Exercise » Scan the entries for "gridLasso". Every line that holds it is to be copied.

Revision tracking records
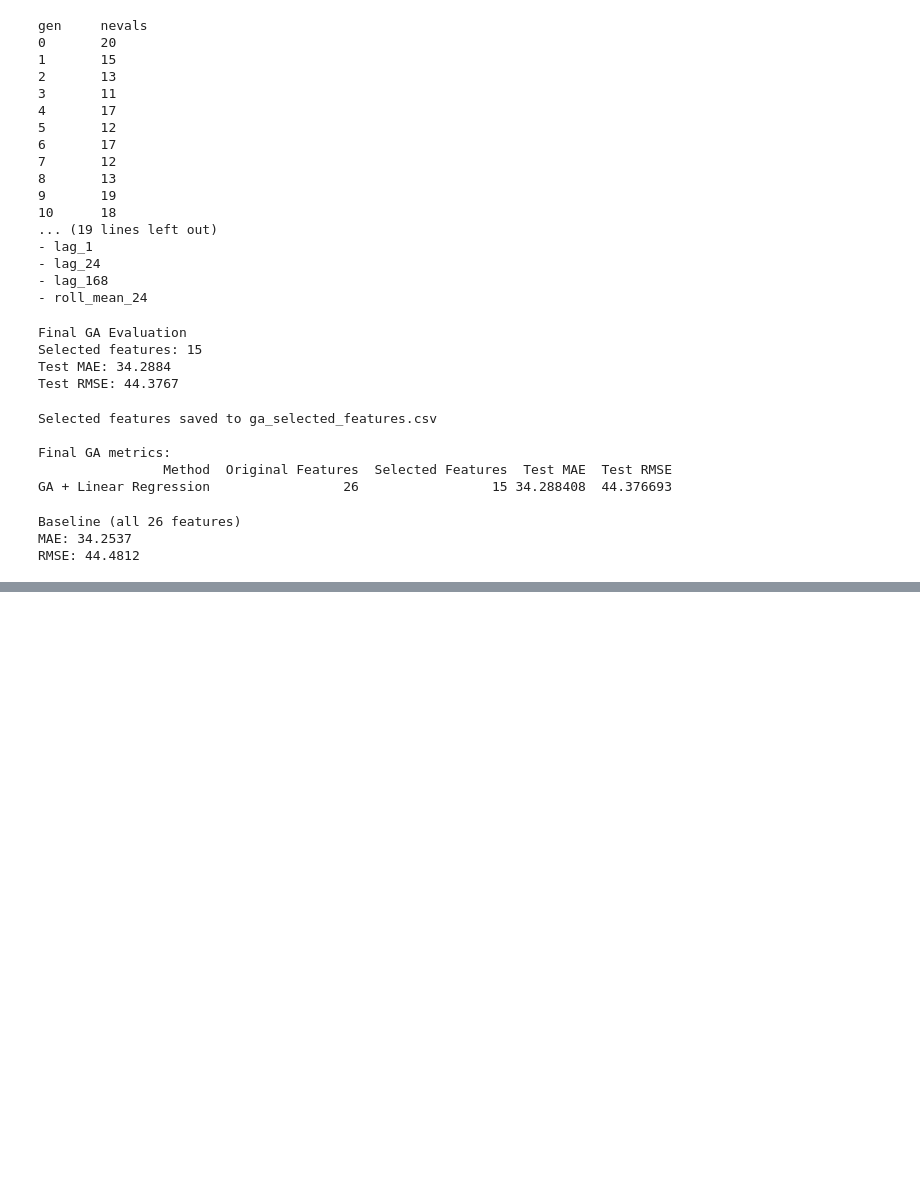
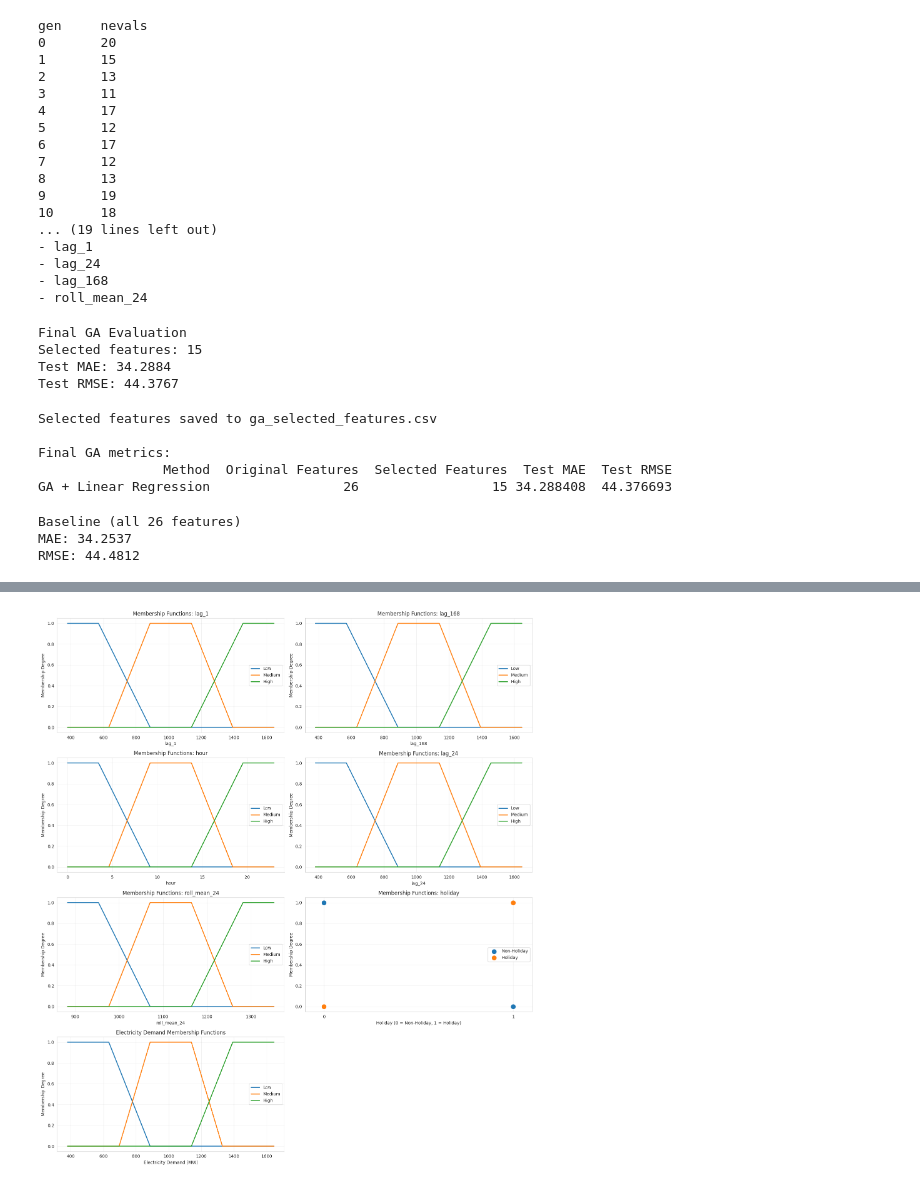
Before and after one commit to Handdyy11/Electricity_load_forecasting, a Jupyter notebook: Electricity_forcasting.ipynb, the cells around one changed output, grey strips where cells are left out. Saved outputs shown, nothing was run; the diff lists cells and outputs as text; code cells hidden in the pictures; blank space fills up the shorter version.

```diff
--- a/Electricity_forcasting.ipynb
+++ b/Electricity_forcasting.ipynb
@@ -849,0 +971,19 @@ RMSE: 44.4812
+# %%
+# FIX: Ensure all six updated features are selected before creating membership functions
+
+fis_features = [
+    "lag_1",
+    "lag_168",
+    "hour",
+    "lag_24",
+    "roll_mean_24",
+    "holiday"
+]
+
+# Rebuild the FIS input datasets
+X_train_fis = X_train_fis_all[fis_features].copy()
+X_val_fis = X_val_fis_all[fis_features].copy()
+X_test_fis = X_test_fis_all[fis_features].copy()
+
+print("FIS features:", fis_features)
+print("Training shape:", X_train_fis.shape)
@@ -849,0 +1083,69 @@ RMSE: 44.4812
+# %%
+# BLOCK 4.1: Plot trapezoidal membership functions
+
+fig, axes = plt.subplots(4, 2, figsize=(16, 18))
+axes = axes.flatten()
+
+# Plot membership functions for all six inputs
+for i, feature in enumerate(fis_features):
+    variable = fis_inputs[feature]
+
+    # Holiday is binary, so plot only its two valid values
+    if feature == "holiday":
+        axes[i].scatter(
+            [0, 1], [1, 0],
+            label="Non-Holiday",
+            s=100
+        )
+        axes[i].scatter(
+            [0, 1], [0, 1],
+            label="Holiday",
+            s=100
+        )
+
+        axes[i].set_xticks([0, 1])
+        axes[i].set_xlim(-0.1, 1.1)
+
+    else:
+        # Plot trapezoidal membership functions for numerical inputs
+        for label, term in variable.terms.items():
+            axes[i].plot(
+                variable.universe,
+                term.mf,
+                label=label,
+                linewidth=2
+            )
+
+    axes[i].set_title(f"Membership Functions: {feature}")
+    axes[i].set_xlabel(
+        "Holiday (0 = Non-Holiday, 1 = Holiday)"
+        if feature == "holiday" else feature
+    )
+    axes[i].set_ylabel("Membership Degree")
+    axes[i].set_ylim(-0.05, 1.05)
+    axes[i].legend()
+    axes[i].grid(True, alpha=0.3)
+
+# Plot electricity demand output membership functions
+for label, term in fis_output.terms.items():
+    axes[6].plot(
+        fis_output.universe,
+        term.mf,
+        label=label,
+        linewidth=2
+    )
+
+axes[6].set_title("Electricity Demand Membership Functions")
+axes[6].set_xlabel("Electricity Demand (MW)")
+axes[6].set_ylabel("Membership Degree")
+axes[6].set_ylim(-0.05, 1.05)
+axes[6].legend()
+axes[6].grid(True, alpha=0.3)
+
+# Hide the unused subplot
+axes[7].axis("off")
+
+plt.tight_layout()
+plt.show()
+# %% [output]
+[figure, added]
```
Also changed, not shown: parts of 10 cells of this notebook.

--

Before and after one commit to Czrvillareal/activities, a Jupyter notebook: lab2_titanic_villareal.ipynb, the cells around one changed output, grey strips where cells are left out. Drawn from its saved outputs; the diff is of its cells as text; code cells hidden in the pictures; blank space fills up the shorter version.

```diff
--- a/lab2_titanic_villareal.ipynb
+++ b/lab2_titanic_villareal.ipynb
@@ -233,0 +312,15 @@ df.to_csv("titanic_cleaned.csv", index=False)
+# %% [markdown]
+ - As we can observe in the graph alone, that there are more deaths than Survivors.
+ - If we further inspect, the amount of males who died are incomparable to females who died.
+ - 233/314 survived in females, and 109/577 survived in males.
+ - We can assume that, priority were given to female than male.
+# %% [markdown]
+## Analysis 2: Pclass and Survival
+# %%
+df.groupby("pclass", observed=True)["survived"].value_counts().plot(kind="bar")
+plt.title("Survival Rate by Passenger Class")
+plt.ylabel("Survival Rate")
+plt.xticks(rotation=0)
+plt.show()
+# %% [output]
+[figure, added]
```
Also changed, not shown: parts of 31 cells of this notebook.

...

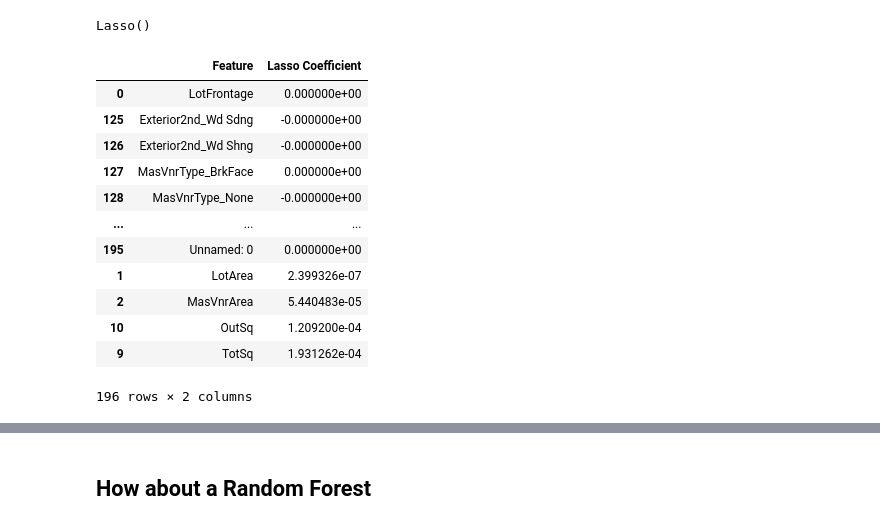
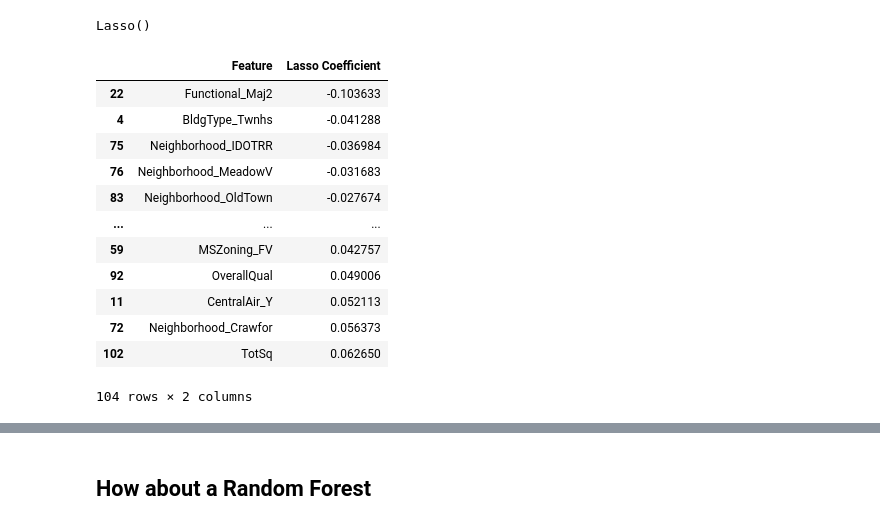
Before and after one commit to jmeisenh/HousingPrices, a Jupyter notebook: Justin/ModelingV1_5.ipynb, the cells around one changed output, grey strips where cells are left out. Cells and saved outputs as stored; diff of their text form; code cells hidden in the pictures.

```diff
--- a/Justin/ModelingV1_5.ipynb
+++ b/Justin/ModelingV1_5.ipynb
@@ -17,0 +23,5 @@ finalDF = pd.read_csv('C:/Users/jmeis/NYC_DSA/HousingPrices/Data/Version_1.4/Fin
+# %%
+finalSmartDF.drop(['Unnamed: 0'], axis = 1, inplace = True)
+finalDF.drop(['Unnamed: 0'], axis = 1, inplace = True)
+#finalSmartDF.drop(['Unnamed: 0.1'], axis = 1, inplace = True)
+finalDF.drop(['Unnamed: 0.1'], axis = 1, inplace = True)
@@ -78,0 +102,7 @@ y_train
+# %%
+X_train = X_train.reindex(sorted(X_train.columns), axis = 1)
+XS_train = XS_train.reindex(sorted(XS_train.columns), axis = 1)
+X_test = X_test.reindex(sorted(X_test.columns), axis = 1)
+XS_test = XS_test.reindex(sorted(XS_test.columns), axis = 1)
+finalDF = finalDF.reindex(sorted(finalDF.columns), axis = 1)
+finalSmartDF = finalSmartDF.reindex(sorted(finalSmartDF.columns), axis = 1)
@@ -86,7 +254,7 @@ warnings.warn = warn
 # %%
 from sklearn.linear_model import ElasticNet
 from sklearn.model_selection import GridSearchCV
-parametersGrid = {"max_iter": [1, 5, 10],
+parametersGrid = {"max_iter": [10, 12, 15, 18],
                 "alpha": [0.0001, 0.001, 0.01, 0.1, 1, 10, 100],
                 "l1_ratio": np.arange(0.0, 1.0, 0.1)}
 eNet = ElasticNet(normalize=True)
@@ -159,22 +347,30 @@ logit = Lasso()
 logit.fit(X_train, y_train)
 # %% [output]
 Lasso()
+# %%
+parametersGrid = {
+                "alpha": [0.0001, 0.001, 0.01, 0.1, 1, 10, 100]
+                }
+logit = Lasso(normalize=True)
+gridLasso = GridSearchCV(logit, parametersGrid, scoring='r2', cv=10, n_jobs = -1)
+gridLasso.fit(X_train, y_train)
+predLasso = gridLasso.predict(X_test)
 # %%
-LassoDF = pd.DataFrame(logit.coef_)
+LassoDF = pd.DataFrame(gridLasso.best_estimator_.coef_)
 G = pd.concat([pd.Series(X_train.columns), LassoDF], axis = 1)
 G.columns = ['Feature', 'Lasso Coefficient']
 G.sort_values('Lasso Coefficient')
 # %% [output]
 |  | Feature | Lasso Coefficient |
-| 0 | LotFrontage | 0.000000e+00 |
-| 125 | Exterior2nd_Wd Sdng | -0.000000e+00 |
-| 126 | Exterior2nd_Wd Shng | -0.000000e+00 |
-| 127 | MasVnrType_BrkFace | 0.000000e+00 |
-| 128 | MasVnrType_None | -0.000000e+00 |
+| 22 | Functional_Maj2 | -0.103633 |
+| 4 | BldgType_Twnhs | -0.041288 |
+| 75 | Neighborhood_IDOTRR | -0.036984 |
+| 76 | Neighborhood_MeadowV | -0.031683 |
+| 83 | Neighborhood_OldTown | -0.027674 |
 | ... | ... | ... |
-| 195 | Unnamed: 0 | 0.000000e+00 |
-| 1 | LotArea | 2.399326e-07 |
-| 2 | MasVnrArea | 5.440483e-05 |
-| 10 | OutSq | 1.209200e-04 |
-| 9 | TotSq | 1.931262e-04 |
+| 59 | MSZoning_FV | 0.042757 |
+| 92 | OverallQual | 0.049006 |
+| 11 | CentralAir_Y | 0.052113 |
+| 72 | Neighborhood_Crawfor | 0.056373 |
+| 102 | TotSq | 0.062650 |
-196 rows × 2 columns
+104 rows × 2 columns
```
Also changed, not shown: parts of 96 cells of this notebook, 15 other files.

Exercise result »
+gridLasso = GridSearchCV(logit, parametersGrid, scoring='r2', cv=10, n_jobs = -1)
+gridLasso.fit(X_train, y_train)
+predLasso = gridLasso.predict(X_test)
+LassoDF = pd.DataFrame(gridLasso.best_estimator_.coef_)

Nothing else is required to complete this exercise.